According to philosopher Emmanuel Levinas, it is through seeing the ethical call embodied in the face of the Other, which speaks only to me, that I am constituted as a subject. The Jews were slaves in Egypt for hundreds of years, where they were treated as objects. This led to an internal objectification process, where the Jews saw themselves as helpless objects instead of as free human beings with agency. Part of their freedom process had to involve the internal freedom that begins when one perceives oneself as a subject, and not an object. For this process to take place, the Jewish people had to be faced with an Other giving them a moral word that was addressed only to them and placed complete responsibility upon them. This was the experience of receiving the Torah at Sinai. Each person saw a face of the Divine Other saying words, with a religious-ethical imperative addressed solely to them. The miracle of Sinai is that the Jewish people were able to experience this transformational freedom, and this is why it is precisely through accepting the Torah, and expressing agency in committing themselves to absolute responsibility, that the Jews begin to constitute themselves as subjects who are free.
God is inherently Other to the human. There is no way that we can understand him. Even Moshe, the greatest of prophets, who speaks to God “mouth to mouth” and is called the most loyal servant in God’s house (i.e. the world), can only see God’s back and not His face. And even the fact that we use these words, back and face, to describe God, a non-corporeal being, shows how we cannot comprehend the Divine, but rather, must use human words to describe Him, because as humans, we cannot understand that which is beyond human. This is why one of God’s miracles and acts of mercy in giving us the Torah was translating Divine language into human language, “the Torah spoke in the language of humans”, to help us to understand Him.
Because God is Other to us as human beings, every time we work to understand the Other, we flex the emotional muscles that lie at the foundation of our relationship with God. Because of this, God chose to give us the Torah not as a universal experience, but rather, as a multitude of experiences. God wanted the Sinai experience to reflect the value of understanding the Other that is foundational to the human-Divine relationship. Therefore, He chose to give us the Torah in a way that would force us to practice understanding the Other human being in order to help us understand Him. Since each person holds a unique piece of the Divine revelation, we must work hard to understand each person in order to understand God – and in doing the emotional work of cultivating that understanding, we prepare ourselves for the emotional work of understanding God-as-Other.
Because each of us only has one type of Torah and one type of revelatory experience, it is only by understanding the other types of Torah and experiences that we can move towards understanding the whole Torah.
This brings us back to the present day, and the two people arguing at the beginning of the article. When they agree to disagree, concluding their arguments with adages such as, “Eilu v Eilu Divrei Elokim Chayim -These and those are both the words of the living God” -or “Sheviim Panim LaTorah -there are seventy faces to the Torah”, they are in fact understanding the inherent Otherness that lies at the root of the Sinai experience, and is foundational to our relationship with God and with His creations.
Rabbi Shayna Abramson Kovler (Semikha 2022) holds a B.A. in History with a minor in Jewish Studies from Johns Hopkins University, an M.A. in Political Science from Hebrew University and a master’s degree in Jewish education from the Hebrew University.
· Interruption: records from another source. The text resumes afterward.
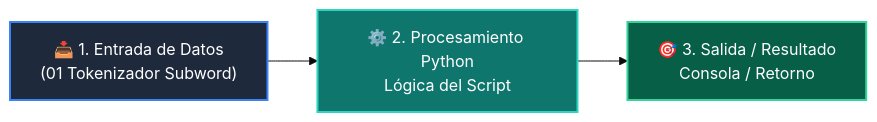
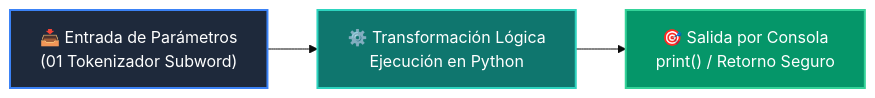
The diagram in 03-agentes-ia/clase-01-fundamentos-llm-tokenizacion/ejemplos/ejemplo_01_tokenizador_subword/README.md (wisrovi/wisrovi-python), drawn with Mermaid (base theme) before and after one commit. The commit also changed other lines of this file and 226 other files, not shown here.

Commit message:
docs: elevate all repository READMEs to world-class mastery standard with rich pedagogical architecture, custom Mermaids, and professional styling

````diff
--- a/03-agentes-ia/clase-01-fundamentos-llm-tokenizacion/ejemplos/ejemplo_01_tokenizador_subword/README.md
+++ b/03-agentes-ia/clase-01-fundamentos-llm-tokenizacion/ejemplos/ejemplo_01_tokenizador_subword/README.md
@@ -12,9 +19,9 @@
 ```mermaid
 flowchart LR
-    A["📥 1. Entrada de Datos<br/>(01 Tokenizador Subword)"] --> B["⚙️ 2. Procesamiento Python<br/>Lógica del Script"]
-    B --> C["🎯 3. Salida / Resultado<br/>Consola / Retorno"]
+    A["📥 Entrada de Parámetros<br/>(01 Tokenizador Subword)"] --> B["⚙️ Transformación Lógica<br/>Ejecución en Python"]
+    B --> C["🎯 Salida por Consola<br/>print() / Retorno Seguro"]
 
-    style A fill:#1e293b,color:#fff,stroke:#3b82f6,stroke-width:2px
-    style B fill:#0f766e,color:#fff,stroke:#2dd4bf,stroke-width:2px
-    style C fill:#065f46,color:#fff,stroke:#34d399,stroke-width:2px
+    style A fill:#1e293b,color:#ffffff,stroke:#3b82f6,stroke-width:2px
+    style B fill:#0f766e,color:#ffffff,stroke:#2dd4bf,stroke-width:2px
+    style C fill:#059669,color:#ffffff,stroke:#34d399,stroke-width:2px
 ```
````
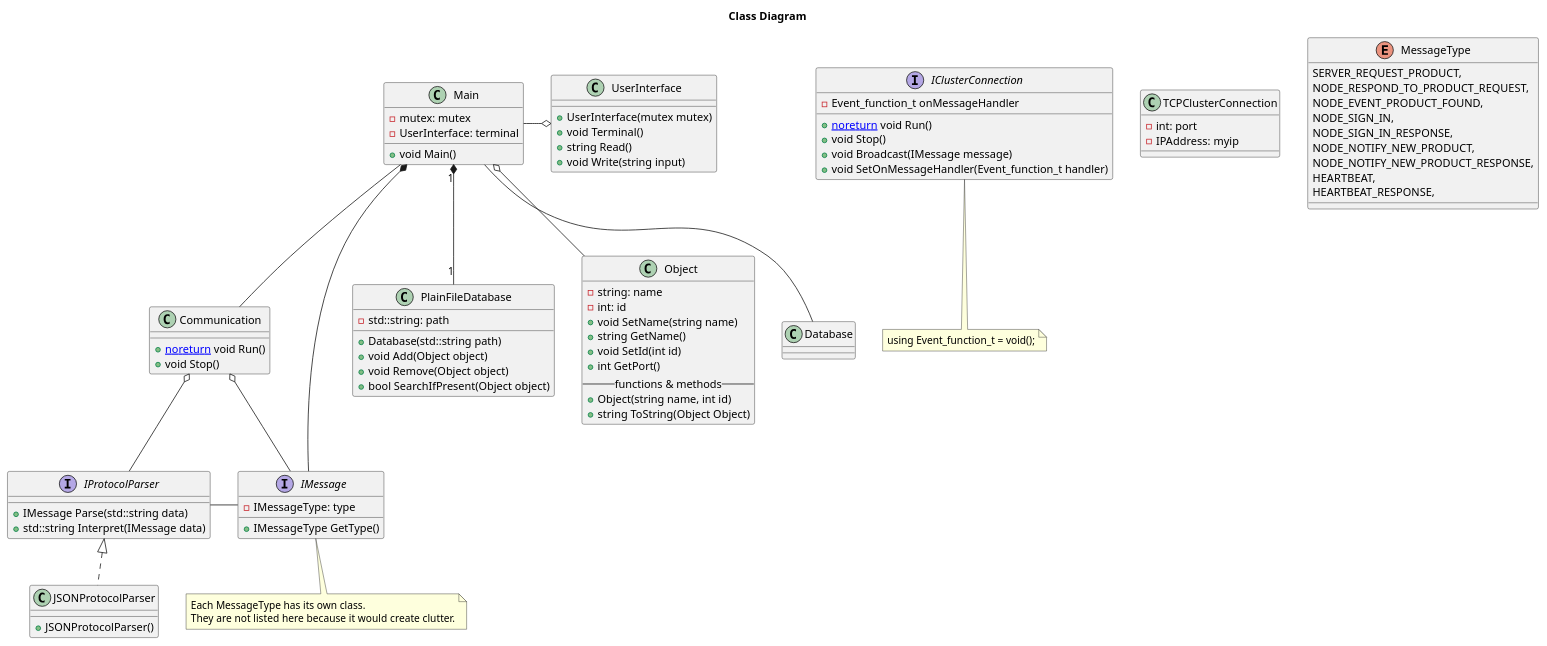
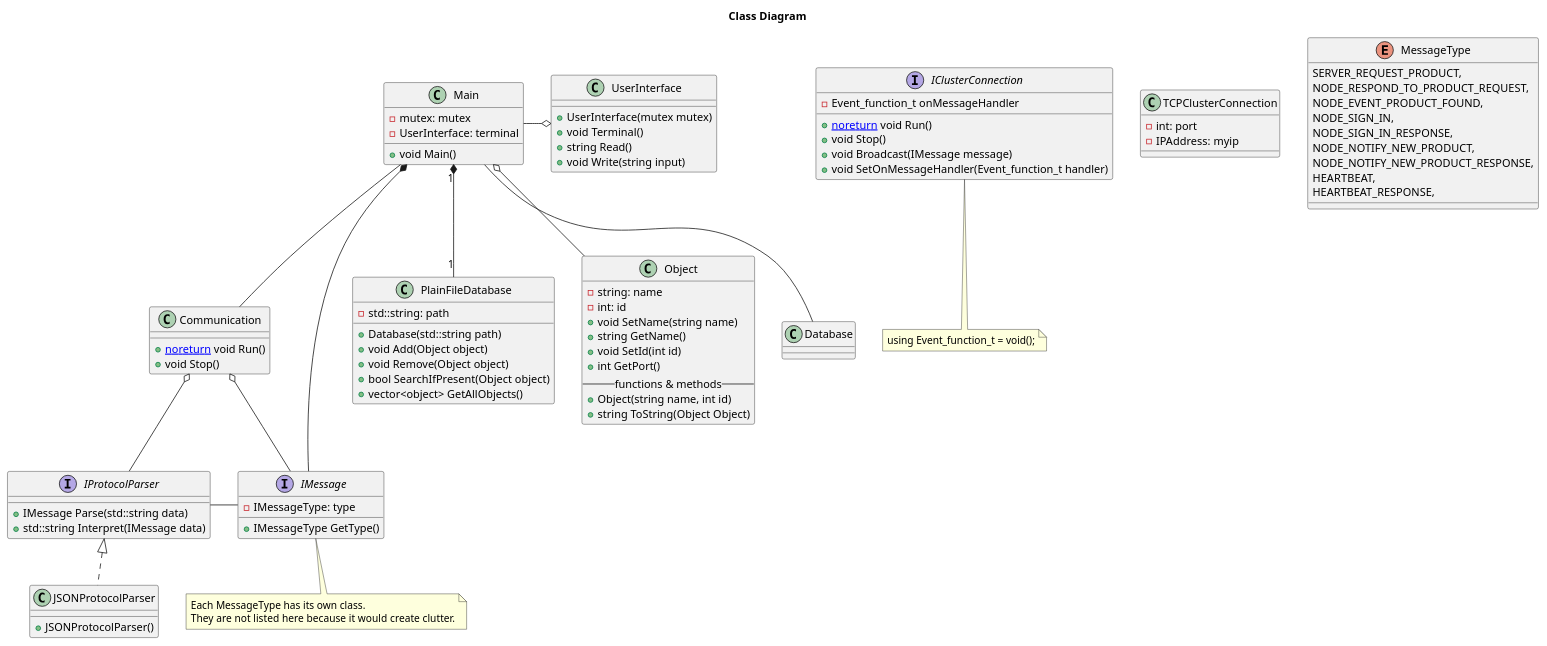
One commit to T3-FindIt/FindIt changed the diagram in Designs/Server Design/Design.wsd. Above: the diagram before and after it, drawn with PlantUML.

Commit message:
Finalized database class

```diff
--- a/Designs/Server Design/Design.wsd
+++ b/Designs/Server Design/Design.wsd
@@ -1,132 +1,133 @@
 @startuml ClassDiagram
 Title Class Diagram
 
 Class Communication
 {
     {method} + [[noreturn]] void Run()
     {method} + void Stop()
 }
 
 ' using Event_function_t = void();
 interface IClusterConnection
 {
     {field} - Event_function_t onMessageHandler
     {method} + [[noreturn]] void Run()
     {method} + void Stop()
     {method} + void Broadcast(IMessage message)
     ' {method} + void Send(IMessage message, IPAdress myip)
     {method} + void SetOnMessageHandler(Event_function_t handler)
 }
 
 note bottom of IClusterConnection
 using Event_function_t = void();
 end note
 
 class TCPClusterConnection
 {
     {field} - int: port
     {field} - IPAddress: myip
 }
 
 Class PlainFileDatabase
 {
     {field} - std::string: path
     {method} + Database(std::string path)
     {method} + void Add(Object object)
     {method} + void Remove(Object object)
     {method} + bool SearchIfPresent(Object object)
+    {method} + vector<object> GetAllObjects()
 }
 
 Class Object
 {
     {field} - string: name
     {field} - int: id
     ' {field} - string type
     {method} + void SetName(string name)
     {method} + string GetName()
     {method} + void SetId(int id)
     {method} + int GetPort()
     ' {method} + void SetType(string type)
     ' {method} + string GetType()
     -- functions & methods --
     {method} + Object(string name, int id)
     {method} + string ToString(Object Object)
 }
 
 enum MessageType
 {
     SERVER_REQUEST_PRODUCT,
     NODE_RESPOND_TO_PRODUCT_REQUEST,
     NODE_EVENT_PRODUCT_FOUND,
     NODE_SIGN_IN,
     NODE_SIGN_IN_RESPONSE,
     NODE_NOTIFY_NEW_PRODUCT,
     NODE_NOTIFY_NEW_PRODUCT_RESPONSE,
     HEARTBEAT,
     HEARTBEAT_RESPONSE,
 }
 
 interface IMessage
 {
     {field} - IMessageType: type
     {method} + IMessageType GetType()
 }
 
 note bottom of IMessage
 Each MessageType has its own class.
 They are not listed here because it would create clutter.
 end note
 
 interface IProtocolParser
 {
     {method} + IMessage Parse(std::string data)
     {method} + std::string Interpret(IMessage data)
 }
 
 Class JSONProtocolParser
 {
     {method} + JSONProtocolParser()
 }
 
 Class UserInterface
 {
     {method} + UserInterface(mutex mutex)
     {method} + void Terminal()
     {method} + string Read()
     {method} + void Write(string input)
 }
 
 Class Main
 {
     {field} - mutex: mutex
     {field} - UserInterface: terminal
     {method} + void Main()
 }
 
 Main "1" *-- "1" PlainFileDatabase
 
 ' EMPTY CLASSES
 ' END OF EMPYY CLASSES
 
 Main -o UserInterface
 Main o-- Object
 Main -- Database
 Main -- Communication
 Main *-- IMessage
 Communication o-- IMessage
 IProtocolParser <|.. JSONProtocolParser
 IProtocolParser - IMessage
 Communication o-- IProtocolParser
 
 ' Controller "1" o-- "1" WiFiHandler
 ' Controller "1" o-- "1" IMasterSlave
 ' Controller "1" o-- "1" JsonBuilder
 ' Controller "1" o-down- "1" IDipSwitch
 ' Controller "1" o-- "1" WebSocketHandler
 
 ' WiFiHandler "1" o-- "1" WiFiData
 ' WebSocketHandler "1" o-- "1" WebsocketData
 
 ' See if we should separate WebSocket & WiFi
 ' object opslaan als JSON objecten?
 @enduml
```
She is currently a PHD student in Gender Studies at Bar-Ilan University.
(Illustration from the Philip Medhurst Collection of Philip De Vere / Wikimedia Commons)